Your instructions –
Which lines of the records below contain the word "True"? Show each one.

Excerpted data –

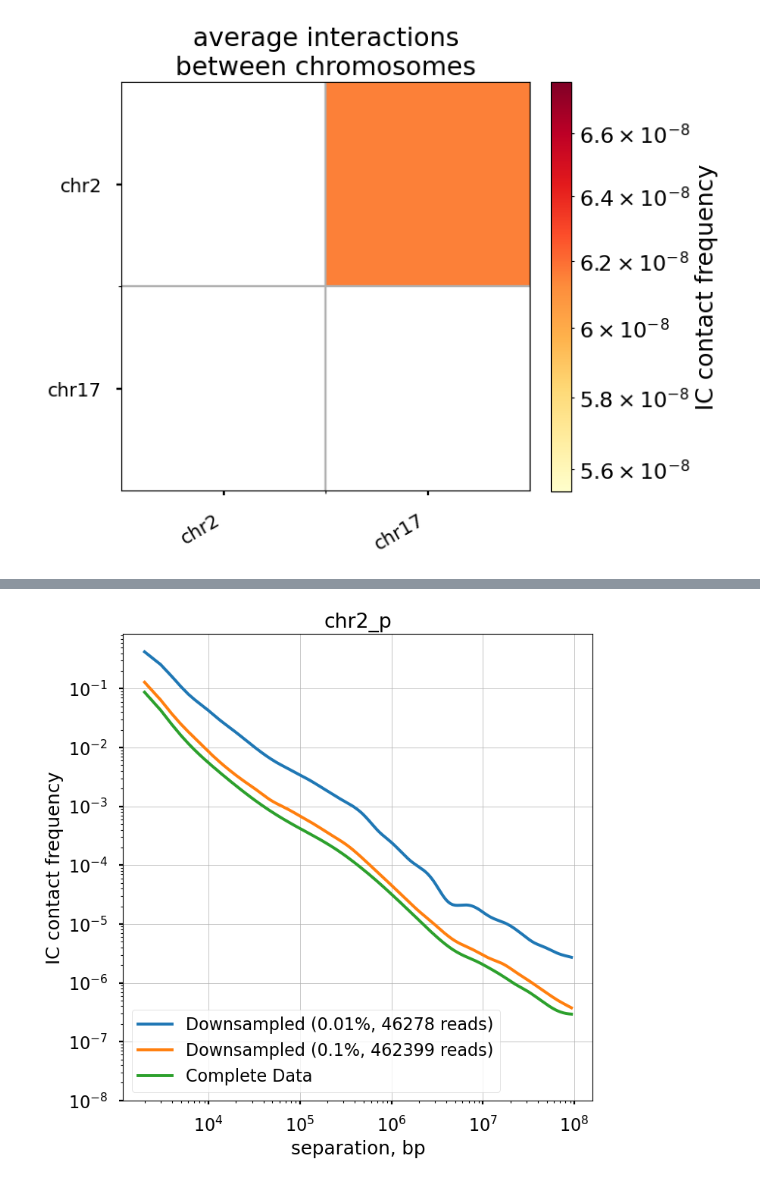
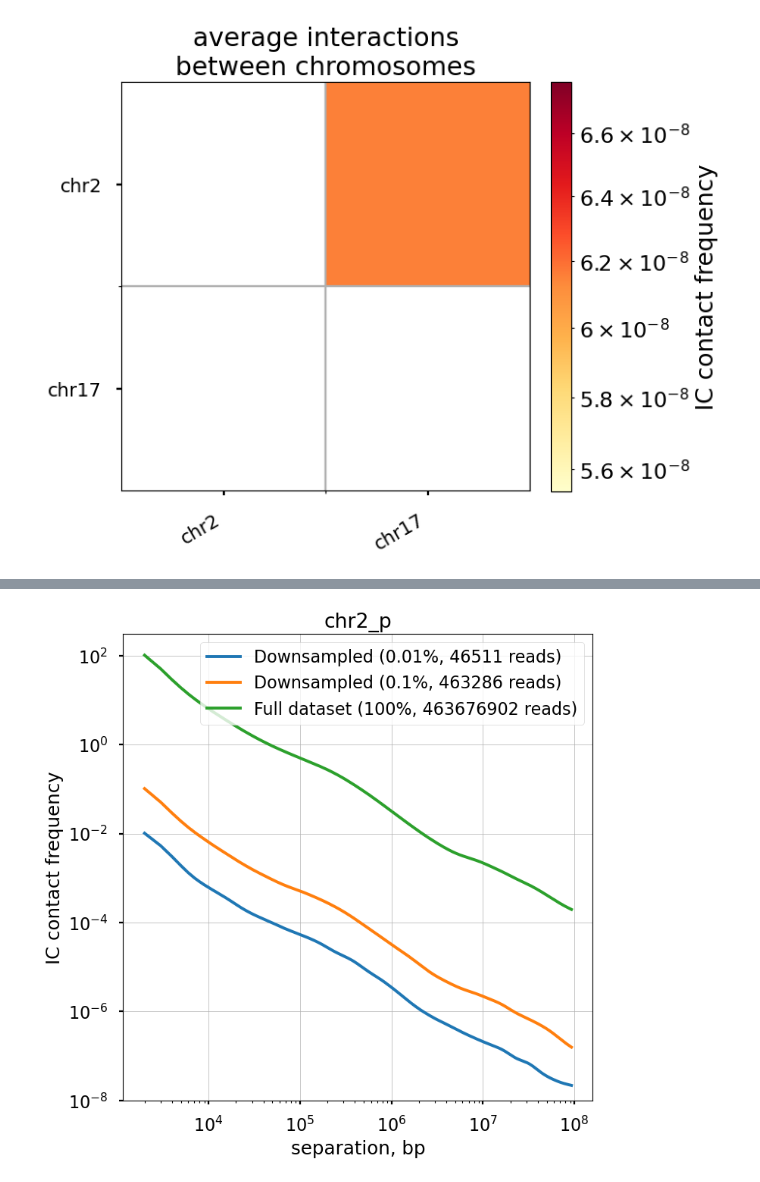
Before and after one commit to open2c/open2c_examples, a Jupyter notebook: contacts_vs_distance.ipynb, the cells around one changed output, grey strips where cells are left out. Saved outputs shown, nothing was run; the diff lists cells and outputs as text; code cells hidden in the pictures.

```diff
--- a/contacts_vs_distance.ipynb
+++ b/contacts_vs_distance.ipynb
@@ -55,6 +55,7 @@ if version.parse(cooltools.__version__) < version.parse('0.5.2'):
 num_cpus = os.getenv('SLURM_CPUS_PER_TASK')
 if not num_cpus:
     num_cpus = os.cpu_count()
+num_cpus = int(num_cpus)
 # %%
 # download test data
 # this file is 145 Mb, and may take a few seconds to download
@@ -379,10 +386,10 @@ To check the potential influence of sequencing coverage on calculating the P(s)
 # %%
 # create downsampled test data
-fracs = [0.0001, 0.001]
+downsampling_fracs = [0.0001, 0.001]
 
-p = Pool(int(num_cpus))
-for frac in fracs:
-    cooltools.sample(clr, out_clr_path=f'./data/test_sampled_{frac}_.cool', frac=frac, nproc=int(num_cpus))
+p = Pool(num_cpus)
+for frac in downsampling_fracs:
+    cooltools.sample(clr, out_clr_path=f'./data/test_sampled_{frac}_.cool', frac=frac, nproc=num_cpus)
 
     clr_downsampled = cooler.Cooler(f'./data/test_sampled_{frac}_.cool')
     result = cooler.balance_cooler(clr_downsampled, map=p.map, store=True, min_nnz=0)
@@ -411,16 +420,17 @@ for frac in fracs:
 f, ax = plt.subplots(1,1, figsize=(8, 8))
 
 region = hg38_arms['name'][0]
-for i, cvd_downsampled in enumerate(cvds):
+for frac in downsampling_fracs:
+    cvd_downsampled = cvds[frac]
     ax.loglog(
         cvd_downsampled['s_bp'].loc[cvd_downsampled['region1']==region],
-        cvd_downsampled['balanced.avg'].loc[cvd_downsampled['region1']==region],
-        label=f'Downsampled ({fracs[i]*100}%, {num_reads[i]} reads)',
+        cvd_downsampled['count.avg'].loc[cvd_downsampled['region1']==region],
+        label=f'Downsampled ({frac*100}%, {num_reads[frac]} reads)',
     )
 ax.loglog(
     cvd['s_bp'].loc[cvd['region1']==region],
-    cvd['balanced.avg'].loc[cvd['region1']==region],
-    label='Complete Data',
+    cvd['count.avg'].loc[cvd['region1']==region],
+    label=f'Full dataset (100%, {full_reads} reads)',
 )
 ax.set(
     xlabel='separation, bp',
@@ -435,40 +445,45 @@ f.show()
 # %%
-fracs = [0.0001, 0.001]
-cvds = []
+# expected calculation for the smoothed data
+cvds_smoothed = {}
 
-for frac in fracs:
+for frac in downsampling_fracs:
     clr_downsampled = cooler.Cooler(f'./data/test_sampled_{frac}_.cool')
     cvd_smooth_agg_downsampled = cooltools.expected_cis(
         clr=clr_downsampled,
         view_df=hg38_arms,
         smooth=True,
         aggregate_smoothed=True,
-        nproc=int(num_cpus)
+        nproc=num_cpus
     )
 
     cvd_smooth_agg_downsampled['s_bp'] = cvd_smooth_agg_downsampled['dist']* resolution
     cvd_smooth_agg_downsampled['balanced.avg.smoothed'].loc[cvd_smooth_agg_downsampled['dist'] < 2] = np.nan
-    cvds.append(cvd_smooth_agg_downsampled)
+
+    cvds_smoothed[frac] = cvd_smooth_agg_downsampled
 # %%
 f, ax = plt.subplots(1,1,figsize=(8, 8))
 
 region = hg38_arms['name'][0]
-for i, cvd_smooth_agg_downsampled in enumerate(cvds):
+for frac in downsampling_fracs:
+    cvd_smooth_agg_downsampled = cvds_smoothed[frac]
+    cvd_smooth_agg_downsampled['count.avg.smoothed'].loc[cvd_smooth_agg_downsampled['dist'] < 2] = np.nan
     ax.loglog(
         cvd_smooth_agg_downsampled['s_bp'].loc[cvd_smooth_agg_downsampled['region1']==region],
-        cvd_smooth_agg_downsampled['balanced.avg.smoothed'].loc[cvd_smooth_agg_downsampled['region1']==region],
-        label=f'Downsampled ({fracs[i]*100}%, {num_reads[i]} reads)')
+        cvd_smooth_agg_downsampled['count.avg.smoothed'].loc[cvd_smooth_agg_downsampled['region1']==region],
+        label=f'Downsampled ({frac*100}%, {num_reads[frac]} reads)')
+
+cvd_smooth_agg['count.avg.smoothed'].loc[cvd_smooth_agg['dist'] < 2] = np.nan
 ax.loglog(
     cvd_smooth_agg['s_bp'].loc[cvd_smooth_agg['region1']==region],
-    cvd_smooth_agg['balanced.avg.smoothed'].loc[cvd_smooth_agg['region1']==region],
-    label='Complete Data')
+    cvd_smooth_agg['count.avg.smoothed'].loc[cvd_smooth_agg['region1']==region],
+    label=f'Full dataset (100%, {full_reads} reads)')
 ax.set(
     xlabel='separation, bp',
     ylabel='IC contact frequency')
 ax.grid(lw=0.5)
 ax.title.set_text(region)
 ax.legend()
 ax.set_ylim(ymin=10**(-8))
 f.show()
 # %% [output]
-[figure, old version]
+[figure, new version]
```
Also changed, not shown: parts of 13 cells of this notebook.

Task result –
     result = cooler.balance_cooler(clr_downsampled, map=p.map, store=True, min_nnz=0)
         smooth=True,
         aggregate_smoothed=True,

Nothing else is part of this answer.